Coping with Loss

Every so often, I will receive counselling inquiries from people who recently lost a loved one.  These individuals want help to deal with the overwhelming experience of grief and loss. Although our society understands that it is difficult to lose a loved one, people coping with loss still have to face many barriers on their path to healing.

At age 14, losing my father to cancer was devastating. I felt alone and did not know how to seek support. The only resource I knew of was a professional who worked in palliative care. Now, over twenty years later, grief support is only a click away on the internet. Numerous organizations are devoted to helping people of all ages cope during this deeply vulnerable time. However, many of us do not reach out for such help because we live under a perception that it is a sign of weakness.

Although more than twenty years have passed since my father died, I notice not much has changed in the general attitude toward death and loss. Too many people are still afraid to talk about this topic or even acknowledge that it happens. For those who are grieving, such behaviours from friends and family could result in feelings of rejection, hurt, and loneliness; grief is already a lonely experience as it is. Some places of employment have begun to recognize that the emotional effects of grief can affect work performance, and have taken proactive strategies to help their employees through employee assistance plans, peer support programs, extended health care coverage, and short term disability leaves. I hope that, one day soon, the majority of workplaces will follow suit.

Thanks to research and the courageous people who share their personal stories, we now know that pushing feelings away and ignoring distress does not help. The key to successful coping and healing is talking, listening, caring and connecting. It is about recognizing that each and every person’s experience with loss is unique. It is about respecting people’s suffering and not telling them how they should feel. It is about using patience and compassion, and not expecting people to “get over it” after a certain period of time. Grief simply does not work that way.

When the wave of grief comes, we need to ride it, no matter how painful or hard it is, because we know it will eventually calm down. And when it does calm down, we can be proud of how much courage it took for us to come face to face with it.

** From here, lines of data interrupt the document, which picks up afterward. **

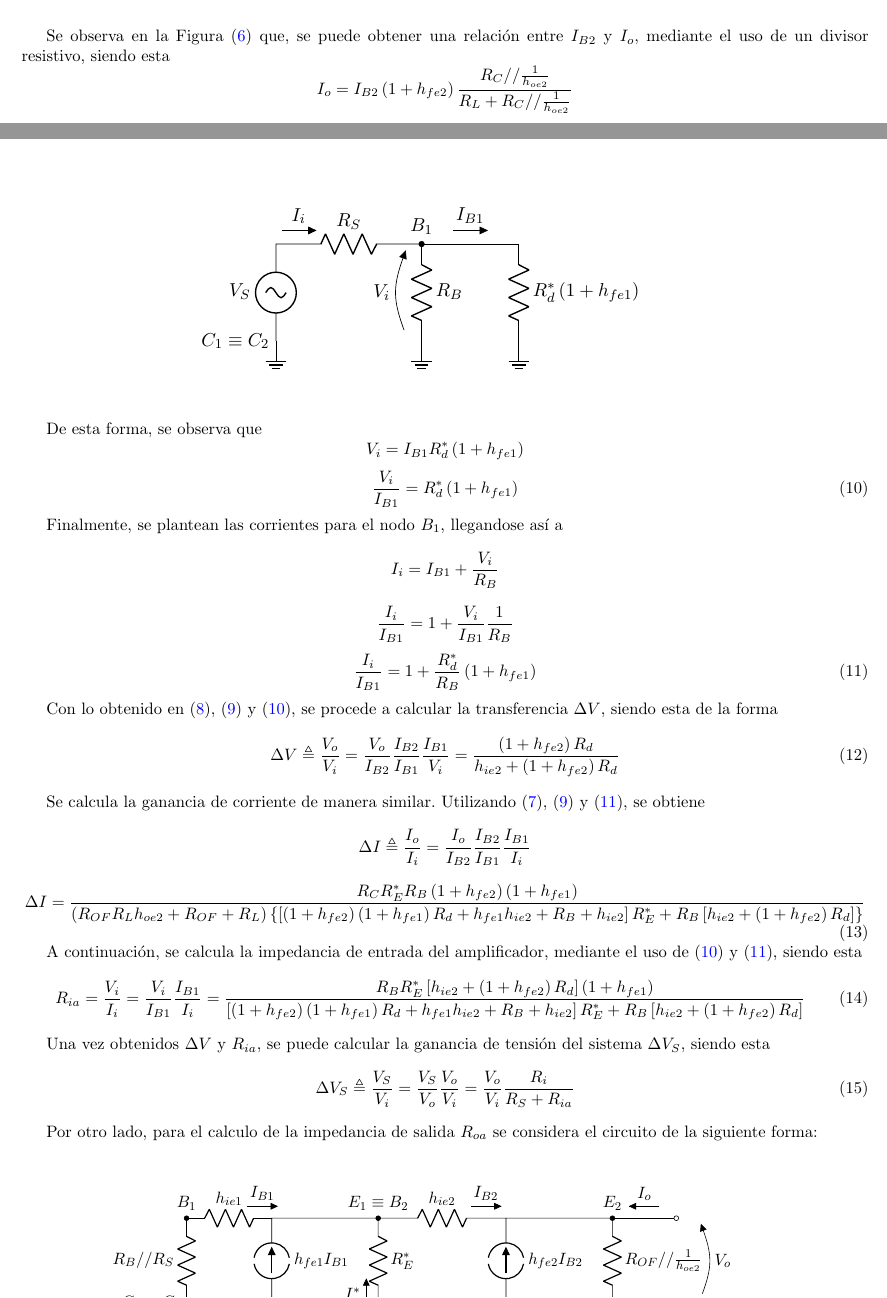
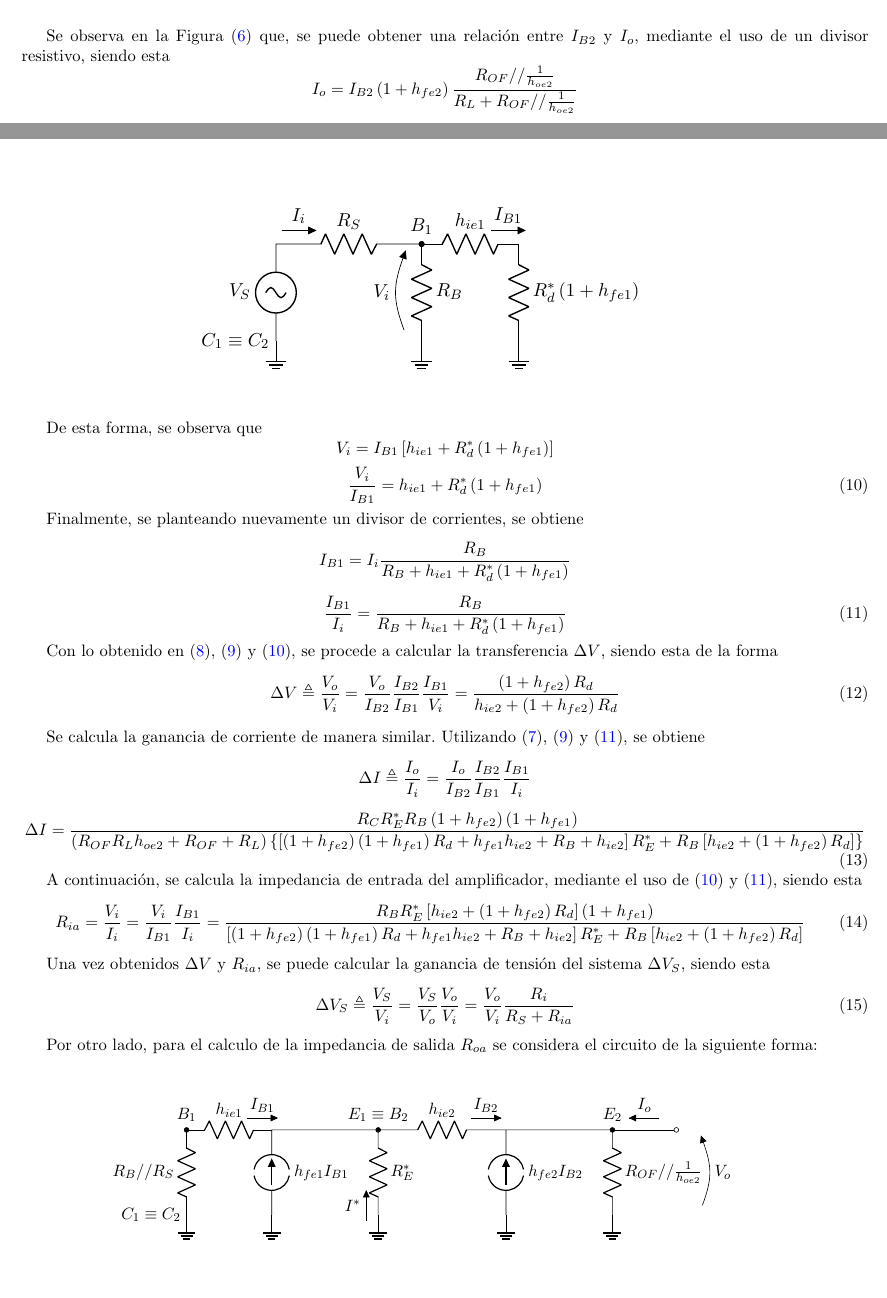
Before and after one commit to tlondero/Electro-1, a LaTeX document (TP2/Informe/Informe.tex): two parts of pages 7 and 8 of 9, joined at a grey line, cut so that both start at the same text, the shorter picture padded with empty space. Compiled offline with pdfLaTeX.

```diff
--- a/TP2/Informe/Informe.tex
+++ b/TP2/Informe/Informe.tex
@@ -201,10 +201,10 @@
 
 Se observa en la Figura (\ref{fig:incdar}) que, se puede obtener una relación entre $I_{B2}$ y $I_o$, mediante el uso de un divisor resistivo, siendo esta
 \begin{equation*}
-	I_o = I_{B2} \left( 1 + h_{fe2} \right) \frac{R_C // \frac{1}{h_{oe2}}}{R_L + R_C // \frac{1}{h_{oe2}}}
+	I_o = I_{B2} \left( 1 + h_{fe2} \right) \frac{R_{OF} // \frac{1}{h_{oe2}}}{R_L + R_{OF} // \frac{1}{h_{oe2}}}
 \end{equation*}
 \begin{equation}
-	\frac{I_o}{I_{B2}} = \left( 1 + h_{fe2} \right) \frac{R_C // \frac{1}{h_{oe2}}}{R_L + R_C // \frac{1}{h_{oe2}}}
+	\frac{I_o}{I_{B2}} = \left( 1 + h_{fe2} \right) \frac{R_{OF} // \frac{1}{h_{oe2}}}{R_L + R_{OF} // \frac{1}{h_{oe2}}}
 	\label{equ:io-ib2}
 \end{equation}
 
@@ -246,23 +246,20 @@
 
 De esta forma, se observa que
 \begin{equation*}
-	V_i = I_{B1} R_{d}^* \left( 1 + h_{fe1} \right)
+	V_i = I_{B1} \left[ h_{ie1} + R_{d}^* \left( 1 + h_{fe1} \right) \right]
 \end{equation*}
 \begin{equation}
-	\frac{V_i}{I_{B1}} = R_{d}^* \left( 1 + h_{fe1} \right)
+	\frac{V_i}{I_{B1}} = h_{ie1} + R_{d}^* \left( 1 + h_{fe1} \right)
 	\label{equ:vi-ib1}
 \end{equation}
 
-Finalmente, se plantean las corrientes para el nodo $B_1$, llegandose así a
+Finalmente, se planteando nuevamente un divisor de corrientes, se obtiene
 \begin{equation*}
-	I_i = I_{B1} + \frac{V_i}{R_B}
-\end{equation*}
-\begin{equation*}
-	\frac{I_i}{I_{B1}} = 1 + \frac{V_i}{I_{B1}} \frac{1}{R_B}
+	I_{B1} = I_i \frac{R_B}{R_B + h_{ie1} + R_{d}^* \left(1 + h_{fe1} \right)}
 \end{equation*}
 \begin{equation}
-	\frac{I_i}{I_{B1}} = 1 + \frac{R_{d}^*}{R_B}  \left( 1 + h_{fe1} \right)
-	\label{equ:ii-ib1}
+	\frac{I_{B1}}{I_i} = \frac{R_B}{R_B + h_{ie1} + R_{d}^* \left(1 + h_{fe1} \right)}
+	\label{equ:ib1-ii}
 \end{equation}
 
 Con lo obtenido en (\ref{equ:vo-ib2}), (\ref{equ:ib2-ib1}) y (\ref{equ:vi-ib1}), se procede a calcular la transferencia $\Delta V$, siendo esta de la forma
@@ -271,7 +268,7 @@
 \label{equ:Av}
 \end{equation}
 
-Se calcula la ganancia de corriente de manera similar. Utilizando (\ref{equ:io-ib2}), (\ref{equ:ib2-ib1}) y (\ref{equ:ii-ib1}), se obtiene
+Se calcula la ganancia de corriente de manera similar. Utilizando (\ref{equ:io-ib2}), (\ref{equ:ib2-ib1}) y (\ref{equ:ib1-ii}), se obtiene
 \begin{equation*}
 	\Delta I \triangleq \frac{I_o}{I_i} = \frac{I_o}{I_{B2}} \frac{I_{B2}}{I_{B1}} \frac{I_{B1}}{I_i}
 \end{equation*}
@@ -280,7 +277,7 @@
 	\label{equ:Ai}
 \end{equation}
 
-A continuación, se calcula la impedancia de entrada del amplificador, mediante el uso de (\ref{equ:vi-ib1}) y (\ref{equ:ii-ib1}), siendo esta
+A continuación, se calcula la impedancia de entrada del amplificador, mediante el uso de (\ref{equ:vi-ib1}) y (\ref{equ:ib1-ii}), siendo esta
 \begin{equation}
 	R_{ia} = \frac{V_i}{I_i} =  \frac{V_i}{I_{B1}}\frac{I_{B1}}{I_i} = \frac{ R_B R_{E}^* \left[ h_{ie2} + \left( 1 + h_{fe2} \right) R_d \right] \left( 1 + h_{fe1} \right) }{ \left[ \left( 1 + h_{fe2} \right)  \left( 1 + h_{fe1} \right) R_d + h_{fe1} h_{ie2} + R_B + h_{ie2} \right] R_{E}^* + R_B \left[ h_{ie2} + \left( 1 + h_{fe2} \right) R_d \right] }
 	\label{equ:Ria}
```
Also changed, not shown: TP2/Informe/Imagenes/ModeloIncremental.tex (+1 -1 lines), TP2/Informe/Imagenes/ModeloIncremental.pdf, TP2/Informe/Informe.pdf.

Some grief resources to consider: – Bereaved Families of York Region – Seasons Centre for Grieving Children Hospice Simcoe (Barrie) – Doane House Hospice (Newmarket) - Hospice Georgina (Sutton)